Once they were chopped I washed them in cold water to remove as much of the starch as possible.  I then popped them in a pan of salted water which I bought to the boil and I cooked them until they were soft but still holding their shape, this took around 8 minutes.  I then drained and put the potatoes onto some kitchen roll to remove as much of the water as possible.

Edited - blanching Edited - blanched

I heated up my deep fat fryer to 140 degrees celsius and cooked the chips for another 8 minutes.  I then put them on a tray lined with kitchen paper to drain and cool down.

Practical tip: because of the various stages involved, you can blanch and initially fry the chips and then leave them to one side to cool whilst you get everything else done. 

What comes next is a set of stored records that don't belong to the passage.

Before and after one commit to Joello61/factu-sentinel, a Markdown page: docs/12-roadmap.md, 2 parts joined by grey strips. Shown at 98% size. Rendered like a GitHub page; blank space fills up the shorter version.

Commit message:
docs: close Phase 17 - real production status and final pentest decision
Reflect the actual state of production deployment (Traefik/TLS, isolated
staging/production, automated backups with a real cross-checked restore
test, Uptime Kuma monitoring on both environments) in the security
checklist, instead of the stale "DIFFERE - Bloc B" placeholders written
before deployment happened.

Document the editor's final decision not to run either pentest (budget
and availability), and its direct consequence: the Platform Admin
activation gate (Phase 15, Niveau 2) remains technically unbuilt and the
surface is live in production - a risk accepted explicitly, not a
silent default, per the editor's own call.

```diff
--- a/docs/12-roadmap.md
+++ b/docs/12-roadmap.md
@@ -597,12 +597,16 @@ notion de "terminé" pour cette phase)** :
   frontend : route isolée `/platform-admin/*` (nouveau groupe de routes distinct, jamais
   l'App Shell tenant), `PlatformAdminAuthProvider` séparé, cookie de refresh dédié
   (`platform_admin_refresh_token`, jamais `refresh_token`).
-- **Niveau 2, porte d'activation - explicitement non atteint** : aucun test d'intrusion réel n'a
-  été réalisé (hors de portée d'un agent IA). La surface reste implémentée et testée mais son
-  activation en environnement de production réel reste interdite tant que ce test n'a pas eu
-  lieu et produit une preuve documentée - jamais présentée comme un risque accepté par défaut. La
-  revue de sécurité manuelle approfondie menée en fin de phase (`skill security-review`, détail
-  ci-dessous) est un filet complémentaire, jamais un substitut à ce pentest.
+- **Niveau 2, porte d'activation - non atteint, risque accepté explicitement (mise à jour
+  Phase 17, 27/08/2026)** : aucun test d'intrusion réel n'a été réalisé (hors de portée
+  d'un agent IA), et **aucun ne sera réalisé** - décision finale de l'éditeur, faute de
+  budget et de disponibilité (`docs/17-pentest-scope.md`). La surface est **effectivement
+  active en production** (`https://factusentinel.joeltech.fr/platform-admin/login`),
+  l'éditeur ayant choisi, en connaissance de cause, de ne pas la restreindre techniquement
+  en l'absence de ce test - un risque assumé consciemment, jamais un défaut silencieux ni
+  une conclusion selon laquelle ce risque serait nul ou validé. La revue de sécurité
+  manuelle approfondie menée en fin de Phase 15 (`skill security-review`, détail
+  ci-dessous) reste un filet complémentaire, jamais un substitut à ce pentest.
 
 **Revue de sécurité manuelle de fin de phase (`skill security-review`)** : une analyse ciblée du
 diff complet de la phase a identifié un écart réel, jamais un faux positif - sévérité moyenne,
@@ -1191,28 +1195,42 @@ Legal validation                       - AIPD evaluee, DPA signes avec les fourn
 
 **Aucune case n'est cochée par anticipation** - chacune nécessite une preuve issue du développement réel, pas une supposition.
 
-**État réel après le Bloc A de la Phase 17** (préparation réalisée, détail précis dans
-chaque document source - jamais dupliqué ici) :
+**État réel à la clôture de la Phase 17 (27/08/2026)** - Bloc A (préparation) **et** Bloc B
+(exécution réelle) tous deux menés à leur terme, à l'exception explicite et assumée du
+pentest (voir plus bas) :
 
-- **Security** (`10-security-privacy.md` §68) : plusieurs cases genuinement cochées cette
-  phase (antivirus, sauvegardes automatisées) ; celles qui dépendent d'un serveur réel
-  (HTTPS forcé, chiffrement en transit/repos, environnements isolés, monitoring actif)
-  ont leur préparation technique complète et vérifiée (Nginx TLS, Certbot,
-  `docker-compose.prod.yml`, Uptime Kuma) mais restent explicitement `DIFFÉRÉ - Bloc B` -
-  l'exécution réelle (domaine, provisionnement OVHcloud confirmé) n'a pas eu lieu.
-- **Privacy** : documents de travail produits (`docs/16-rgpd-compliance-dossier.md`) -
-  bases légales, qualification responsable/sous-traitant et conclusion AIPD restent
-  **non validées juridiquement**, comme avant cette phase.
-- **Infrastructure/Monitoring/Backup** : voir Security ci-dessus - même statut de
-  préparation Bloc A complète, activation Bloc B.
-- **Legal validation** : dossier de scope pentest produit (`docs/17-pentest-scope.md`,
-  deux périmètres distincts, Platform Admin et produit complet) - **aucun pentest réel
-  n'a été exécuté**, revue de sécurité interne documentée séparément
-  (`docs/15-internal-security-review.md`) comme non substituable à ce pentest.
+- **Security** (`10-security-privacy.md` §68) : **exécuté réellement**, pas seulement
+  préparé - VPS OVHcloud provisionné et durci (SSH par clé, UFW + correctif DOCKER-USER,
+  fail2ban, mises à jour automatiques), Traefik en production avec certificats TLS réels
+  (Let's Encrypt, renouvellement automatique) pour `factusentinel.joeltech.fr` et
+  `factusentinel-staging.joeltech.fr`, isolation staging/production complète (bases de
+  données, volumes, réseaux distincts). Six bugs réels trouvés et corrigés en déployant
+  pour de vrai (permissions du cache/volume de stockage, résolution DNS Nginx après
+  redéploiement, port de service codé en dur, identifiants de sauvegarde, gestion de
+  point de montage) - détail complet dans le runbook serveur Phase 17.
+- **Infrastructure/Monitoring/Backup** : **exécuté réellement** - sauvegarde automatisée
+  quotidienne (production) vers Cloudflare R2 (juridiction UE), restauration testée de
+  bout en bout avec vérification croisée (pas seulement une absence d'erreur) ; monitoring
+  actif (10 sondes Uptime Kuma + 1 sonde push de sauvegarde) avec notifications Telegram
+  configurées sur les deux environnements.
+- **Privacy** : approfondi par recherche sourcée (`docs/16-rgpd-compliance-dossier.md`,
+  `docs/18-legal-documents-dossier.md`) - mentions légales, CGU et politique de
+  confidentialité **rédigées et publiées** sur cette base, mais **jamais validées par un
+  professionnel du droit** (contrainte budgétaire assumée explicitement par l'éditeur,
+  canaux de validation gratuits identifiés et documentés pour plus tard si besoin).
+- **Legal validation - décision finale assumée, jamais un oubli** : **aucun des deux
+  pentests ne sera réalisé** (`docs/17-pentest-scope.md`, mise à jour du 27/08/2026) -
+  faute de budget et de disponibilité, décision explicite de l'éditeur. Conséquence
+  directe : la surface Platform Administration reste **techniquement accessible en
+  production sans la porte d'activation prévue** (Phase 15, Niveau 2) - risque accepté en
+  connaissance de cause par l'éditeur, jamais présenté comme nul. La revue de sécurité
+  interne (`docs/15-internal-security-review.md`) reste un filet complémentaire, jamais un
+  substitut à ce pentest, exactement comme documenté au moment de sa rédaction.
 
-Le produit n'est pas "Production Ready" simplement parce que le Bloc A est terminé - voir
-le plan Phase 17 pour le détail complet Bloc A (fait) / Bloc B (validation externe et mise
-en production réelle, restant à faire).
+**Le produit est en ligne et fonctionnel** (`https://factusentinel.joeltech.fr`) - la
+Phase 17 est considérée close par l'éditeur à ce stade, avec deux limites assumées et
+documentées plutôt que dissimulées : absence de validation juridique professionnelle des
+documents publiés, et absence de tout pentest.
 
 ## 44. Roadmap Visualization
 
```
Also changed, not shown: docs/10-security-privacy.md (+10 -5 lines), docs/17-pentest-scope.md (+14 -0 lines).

Edited - chips fry 1

Whilst the chips were cooling I got on with the fish.  I prepared my batter by mixing the cornflour, plain flour and salt in a bowl.  I made a well and then poured in the ale and vinegar.  The recipe specially instructs to beat the mix with a large metal whisk.  I don’t know why it has to be a metal whisk but I don’t have one of these – mine is plastic! So I simply beat it with my plastic whisk until I had a smooth batter and this seemed to work well enough.

Edited - dry and wet Edited - batter

With the batter ready, I turned up the temperature on my fryer to give it time to reach the required 180 degrees celsius.  I then moved onto the next stage of the recipe – putting the flour and salt in the food bag to coat the fish.  Uh-oh, I had ran out of food bags! I’m going to blame Dave and say he used the last one without telling me 😉  Anyway, without any food bags available, I decided to use a plastic bowl and simply covered it with cling film to toss the fish.  It definitely wasn’t as good as using a food bag but it got the job done.

Edited - floured fish

So everything was ready to go! I dipped my floured fish in the batter and popped it into the fryer.  The recipe itself says to lower the fish into the oil using tongs and Dave’s mum confirmed I shouldn’t use a basket. I therefore didn’t use the frying basket (or tongs as mine are plastic!) and just carefully dropped the fish straight into the oil.  Once in the oil, I prodded the fish with a metal spatula (borrowed from Dave’s mum as again, mine is plastic) and it floated to the top of the oil and bobbed away in the bubbling oil.  I made sure to turn the fish a couple of times and the batter was soon a lovely golden brown.   

Edited - fish cooking

I did try to take a better photo of the fish in the oil but it spat at me and the hot oil just missed my eye so this is as good as you’re going to get on the photo front!

I decided to fry my fish in two batches and just put the first lot in the oven whilst the second ones cooked.

With the fish done, I turned the fryer up to 190 degrees celsius and popped my chips back into the oil for around 4 minutes.  I drained them on some kitchen roll, tossed them in salt and served up.

Edited - served up 2

The final dish was yummy, chips, fish and all.  The batter was nice a crispy and the fish was perfectly cooked. The chips were one of the best I’ve done so far, still not quite how I like them but definitely getting there. 

Overall, our fish and chips were lovely and I’m sure Dave will soon be pestering me to make it again.

Coming up next week, Challenge No. 13 – candy floss cupcakes.